Heather Roy

31 March 2019

Tragedies often bring out generous and surprising behaviours from groups we wouldn’t expect. Sometimes these actions or gestures make us question strongly held views we’ve formed over time. It’s moments like these that restore our faith in mankind – temporarily at least.

Such were the scenes following the 15 March atrocity at the Christchurch mosques. Patch wearing members of several gangs at cordons and vigils were seen comforting and offering protection to the Muslim community. They made for heart-warming viewing – compassion from a sector of society normally associated with violence and criminal activity – and I’m sure the sadness and support was largely genuine at that time and setting.
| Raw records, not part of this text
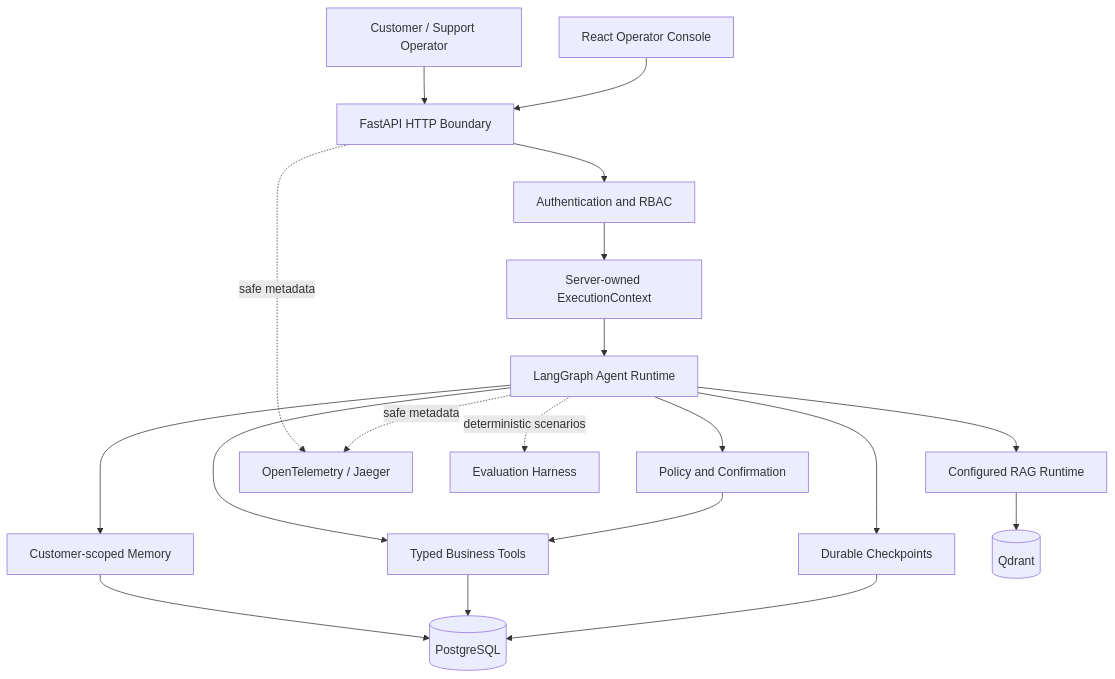
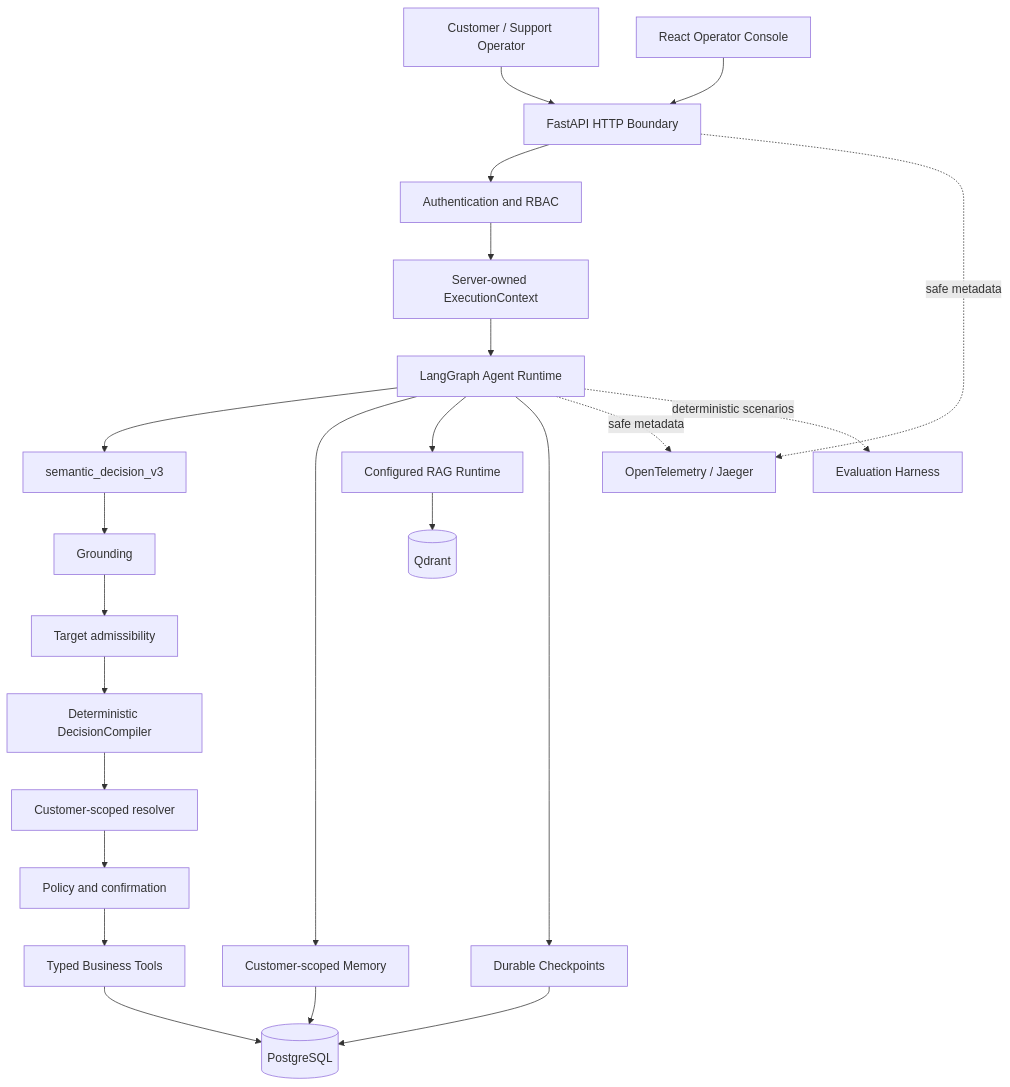
The diagram in README.md (BopsAIle/agentic-customer-service-platform), drawn with Mermaid before and after one commit. The commit also changed other lines of this file, not shown here.

Commit message:
docs: synchronize readme with current architecture

````diff
--- a/README.md
+++ b/README.md
@@ -49,24 +49,28 @@
 ```mermaid
 flowchart TD
     CLIENT[Customer / Support Operator] --> API[FastAPI HTTP Boundary]
     API --> AUTH[Authentication and RBAC]
     AUTH --> CONTEXT[Server-owned ExecutionContext]
     CONTEXT --> GRAPH[LangGraph Agent Runtime]
 
-    GRAPH --> POLICY[Policy and Confirmation]
+    GRAPH --> SEMANTIC[semantic_decision_v3]
+    SEMANTIC --> GROUND[Grounding]
+    GROUND --> ADMISSIBLE[Target admissibility]
+    ADMISSIBLE --> COMPILER[Deterministic DecisionCompiler]
+    COMPILER --> RESOLVER[Customer-scoped resolver]
+    RESOLVER --> POLICY[Policy and confirmation]
     GRAPH --> MEMORY[Customer-scoped Memory]
     GRAPH --> RAG[Configured RAG Runtime]
-    GRAPH --> TOOLS[Typed Business Tools]
+    POLICY --> TOOLS[Typed Business Tools]
 
-    POLICY --> TOOLS
     MEMORY --> POSTGRES[(PostgreSQL)]
     TOOLS --> POSTGRES
     GRAPH --> CHECKPOINTS[Durable Checkpoints]
     CHECKPOINTS --> POSTGRES
     RAG --> QDRANT[(Qdrant)]
 
     API -. safe metadata .-> OBS[OpenTelemetry / Jaeger]
     GRAPH -. safe metadata .-> OBS
     GRAPH -. deterministic scenarios .-> EVAL[Evaluation Harness]
     CONSOLE[React Operator Console] --> API
 ```
````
However, journalist Mike Yardley was sceptical in his 26 March article “Despite their sorrow over the terror attacks, NZ gangs have not changed” where he said “let’s not delude ourselves into thinking that gangland is suddenly seeing the error of their pernicious, destructive ways and is mass-converting into a pack of peaceniks.”

It wasn’t long before Yardley was proven correct. Four days in fact. By the end of the week (30 March) gang bosses were announcing that they wouldn’t surrender their weapons.  Predictable of course. According to the gangs, they need their weapons to protect us all from foreign gangs poised to infiltrate the country. There are those do who have legitimate reasons to use semi-automatic weapons, but the gangs are definitely not amongst them.

The government acted swiftly to ensure all of the weapons used in the Mosque massacre were banned, with a second round of legislation to come and perhaps including a gun register. Public support was overwhelming, even from many of those who own MSSA weapons. ACT leader David Seymour cautioned the government (rightly in my view) about the problems with knee-jerk legislation and unintended consequences but the support from parliament was unanimous.

Police Minister Stuart Nash was interviewed on Q+A last week and on the panel discussing the gun ban I raised the issue of the criminal gangs. If the intent of the gun ban is to keep kiwis safe, then the criminal gangs must be the first port of call for the police in enforcing the new weapons laws. It remains to be seen whether this happens or not.

Sadly history has shown that banning things works just with those who already obey the law. Microchipping of dogs is the best example. After several very nasty incidents where dogs mauled small children laws were introduced to ban dangerous breeds and for all dogs to be microchipped. This we were told, would prevent further maulings. It hasn’t, and it those who don’t break the law who have their dogs microchipped, Those with banned and dangerous breeds ignore the law.

It didn’t take the gangs long to show themselves for who they really are. Laws, it seems, are only for the law abiding.